4 Reviews

Exceptionally comprehensive in approach, this book explores the major issues in both design and implementation of modern programming languages and provides a basic introduction to the underlying theoretical models on which these languages are based. The emphasis throughout is on fundamental concepts—readers learn important ideas, not minor language differences--but several languages are highlighted in sufficient detail to enable readers to write programs that demonstrate the relationship between a source program and its execution behavior--e.g., C, C++, JAVA, ML, LISP, Prolog, Smalltalk, Postscript, HTML, PERL, FORTRAN, Ada, COBOL, BASIC SNOBOL4, PL/I, Pascal. Begins with a background review of programming languages and the underlying hardware that will execute the given program; then covers the underlying grammatical model for programming languages and their compilers (elementary data types, data structures and encapsulation, inheritance, statements, procedure invocation, storage management, distributed processing, and network programming). Includes an advanced chapter on language semantics--program verification, denotational semantics, and the lambda calculus.

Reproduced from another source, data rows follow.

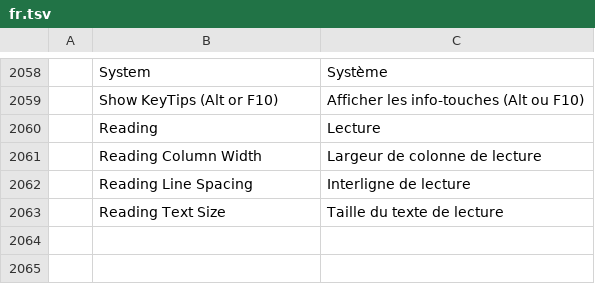
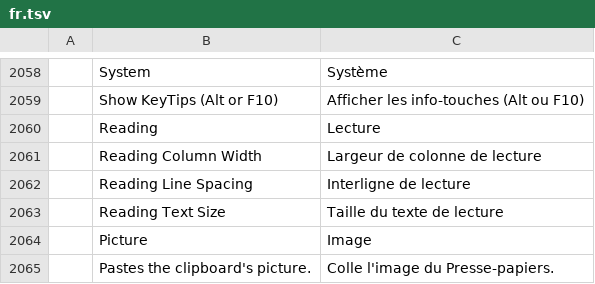
Before and after one commit to SNTBonvin/wordcraftmine, a TSV file: crates/ui-egui/src/i18n/fr.tsv, drawn as a sheet; only a part is shown, gaps mark what is left out; the diff names each change by its address in the sheet, - before the commit and + after, or states it on an @@ line.

```diff
--- a/crates/ui-egui/src/i18n/fr.tsv
+++ b/crates/ui-egui/src/i18n/fr.tsv
+row 2064:  | Picture | Image
+row 2065:  | Pastes the clipboard's picture. | Colle l'image du Presse-papiers.
```
Also changed, not shown: crates/ui-egui/src/i18n/hu.tsv.
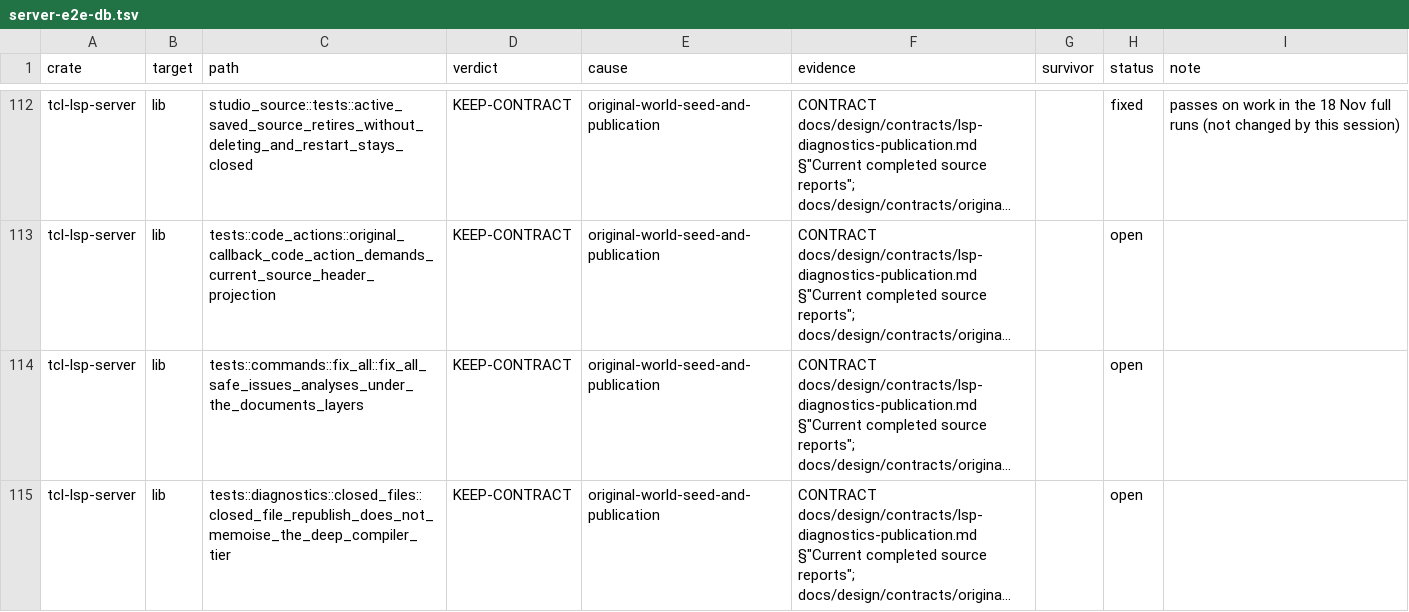
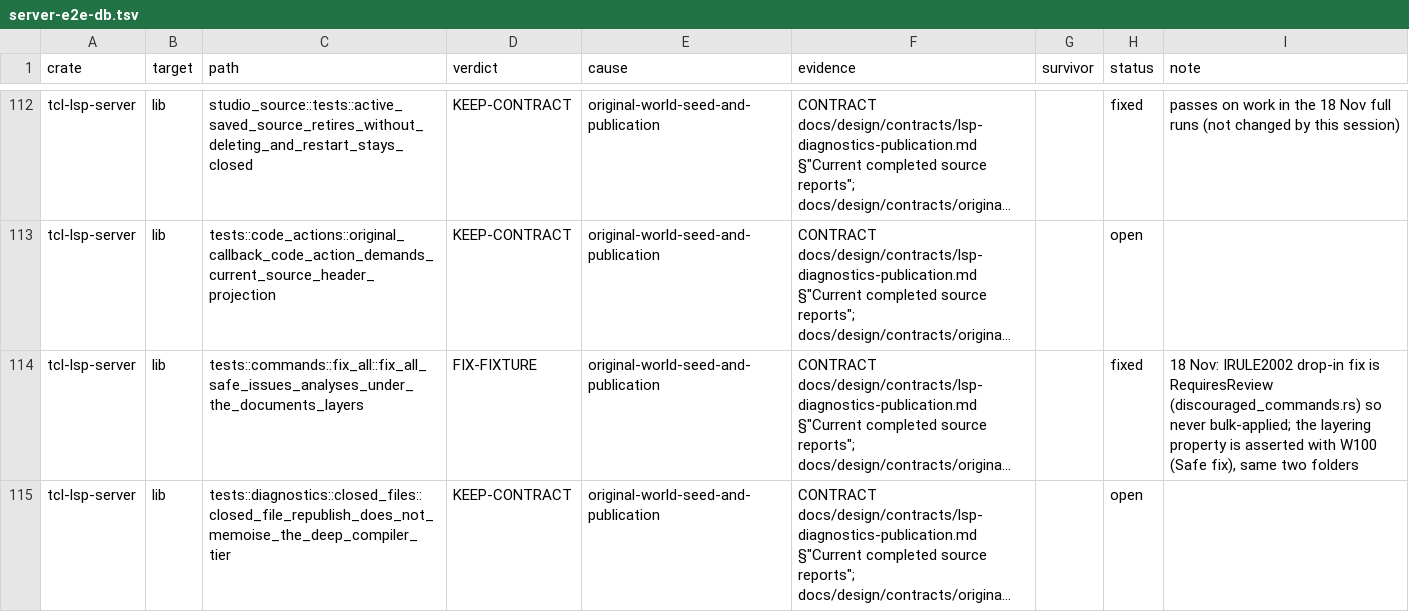
Before and after one commit to bitwisecook/tcl-lsp, a TSV file: docs/work/test-scrub/ledger/server-e2e-db.tsv, drawn as a sheet; only a part is shown, gaps mark what is left out; long unchanged cells end in …; the diff covers the shown part only; the diff names each change by its address in the sheet, - before the commit and + after, or states it on an @@ line.

```diff
--- a/docs/work/test-scrub/ledger/server-e2e-db.tsv
+++ b/docs/work/test-scrub/ledger/server-e2e-db.tsv
-D114 (verdict): KEEP-CONTRACT
+D114 (verdict): FIX-FIXTURE
-H114 (status): open
+H114 (status): fixed
-I114 (note): (empty)
+I114 (note): 18 Nov: IRULE2002 drop-in fix is RequiresReview (discouraged_commands.rs) so never bulk-applied; the layering property is asserted with W100 (Safe fix), same two folders
```
Also changed, not shown: 6 edited cells elsewhere in this file, 3 other files.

For computer engineers and others interested in programming language designs.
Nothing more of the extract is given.